We have a common PBL (common.pbl) that is used by three different applications. Each application declares some global variables of types of user objects in the common PBL.
Objects in the common PBL need access to some of those same global variables, so our design was that they get injected into the objects with of_initialize functions (for user objects) or as PowerObjectParms with OpenWithParm for windows.
So for instance one of the global variables that instantiates a common PBL object is called gMsg (a custom messagebox). To inject it into a window in the common PBL, we would OpenWithParm(windowName, gMsg), and in the window, declare an instance variable iMsg of the same type, and in the Open event, do iMsg = Message.PowerObjectParm. Then whenever we need that in that window, just use iMsg.

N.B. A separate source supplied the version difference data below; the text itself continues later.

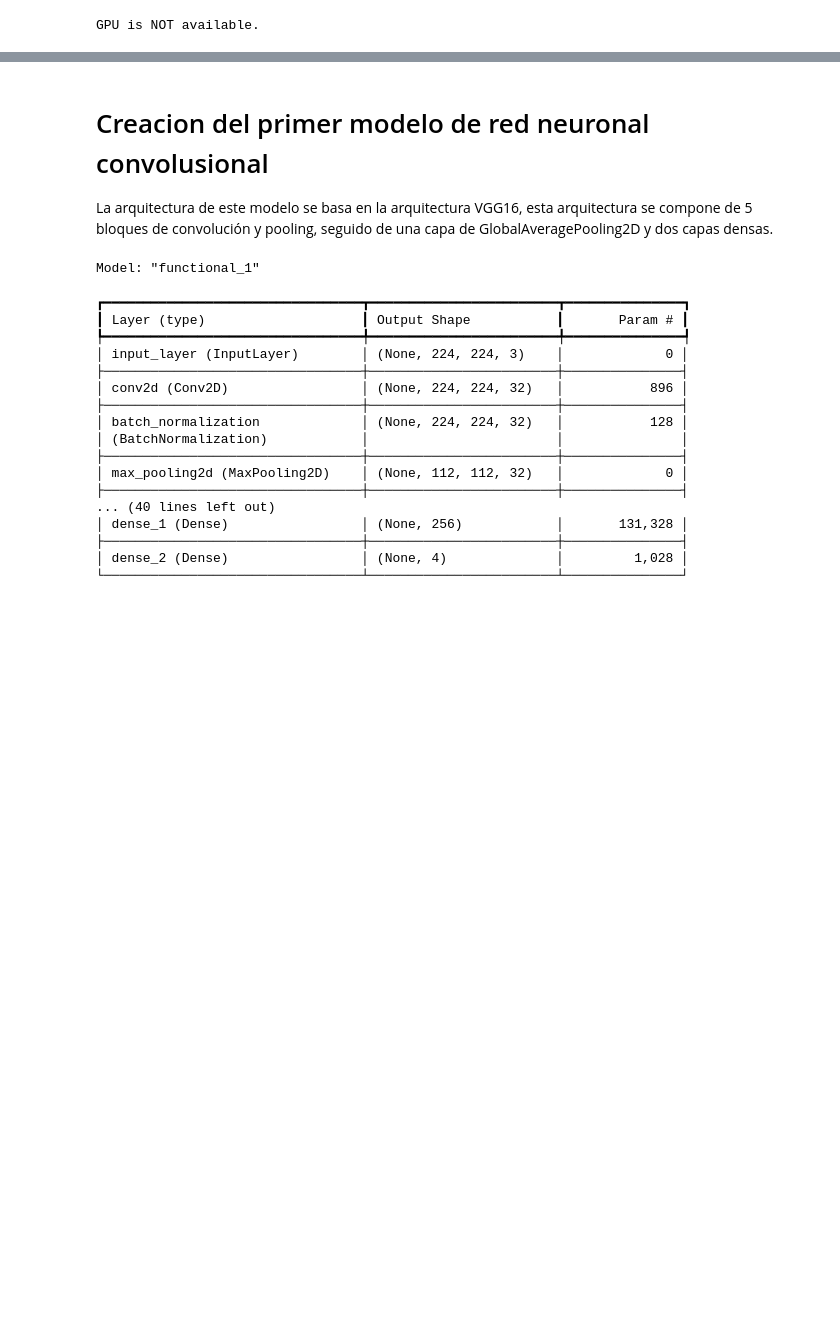
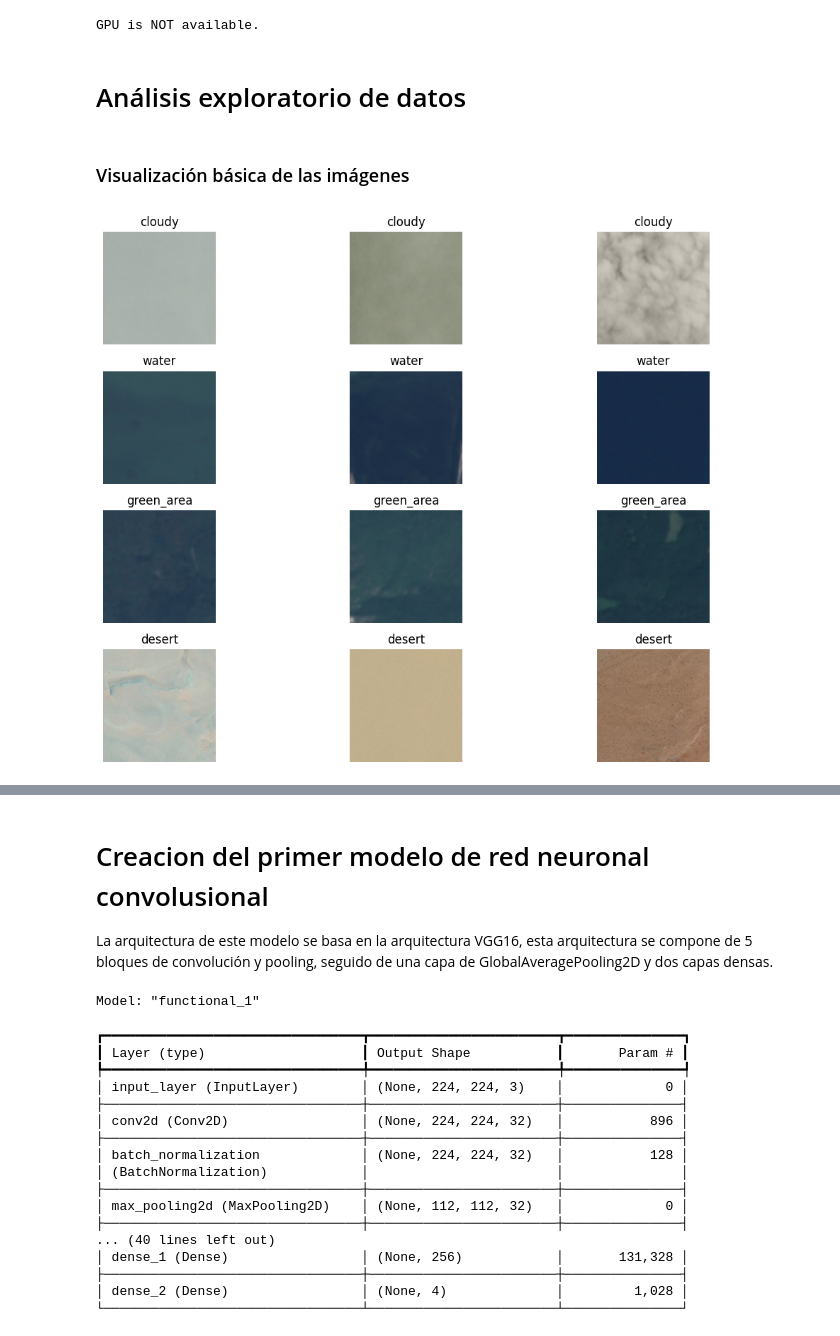
Before and after one commit to andres345gm/TE-regresiones, a Jupyter notebook: Proyecto/Proyecto.ipynb, the cells around one changed output, grey strips where cells are left out. Drawn from its saved outputs; the diff is of its cells as text; code cells hidden in the pictures; blank space fills up the shorter version.

Commit message:
Análisis exploratorio

```diff
--- a/Proyecto/Proyecto.ipynb
+++ b/Proyecto/Proyecto.ipynb
@@ -98,0 +86,24 @@ test_generator = test_datagen.flow(X_test, y_test, batch_size=32)
+# %% [markdown]
+# Análisis exploratorio de datos
+# %% [markdown]
+### Visualización básica de las imágenes
+# %%
+# Get indices of images per category
+indices_per_category = {}
+for class_name in classes:
+    indices_per_category[class_name] = np.where(labels == class_name)[0]
+
+# Display some images from each category
+plt.figure(figsize=(12, 8))
+num_images_per_category = 3
+for i, class_name in enumerate(classes):
+    indices = indices_per_category[class_name][:num_images_per_category]
+    for j, index in enumerate(indices):
+        plt.subplot(len(classes), num_images_per_category, i * num_images_per_category + j + 1)
+        plt.imshow(cv2.cvtColor(images[index], cv2.COLOR_BGR2RGB))
+        plt.title(class_name)
+        plt.axis('off')
+plt.tight_layout()
+plt.show()
+# %% [output]
+[figure, added]
```
Also changed, not shown: parts of 9 cells of this notebook.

We did that because we compile the common PBL separately (so each app doesn't always have to do so), using a separate tiny common application PBL (commonapp.pbl). The application object common.sra in commonapp.pbl doesn’t contain declarations of the same global variables. So commonapp.pbl and common.pbl together wouldn't compile if any objects in common.pbl referred directly to the main applications' global variables.
Then we use only common.pbd, compiled as above, in each of the three real applications. (Commonapp.pbl is only used for the separate compilation of common.pbl.)
But it just occurred to me that I can declare global variables in common.sra using the same names and data types as the individual application's application objects do - such as gMsg mentioned above. Then all other objects in commonapp.pbl could just refer to the global variables by their normal names, and it would work whether for compiling commonapp.pbl along with common.pbl separately, or when using common.pbd as part of the actual applications.
Does anyone see any problem with this change, like reasons why the global variables with the same names in the application object in commonapp.pbl and the real applications' application objects would not be seen as being the same?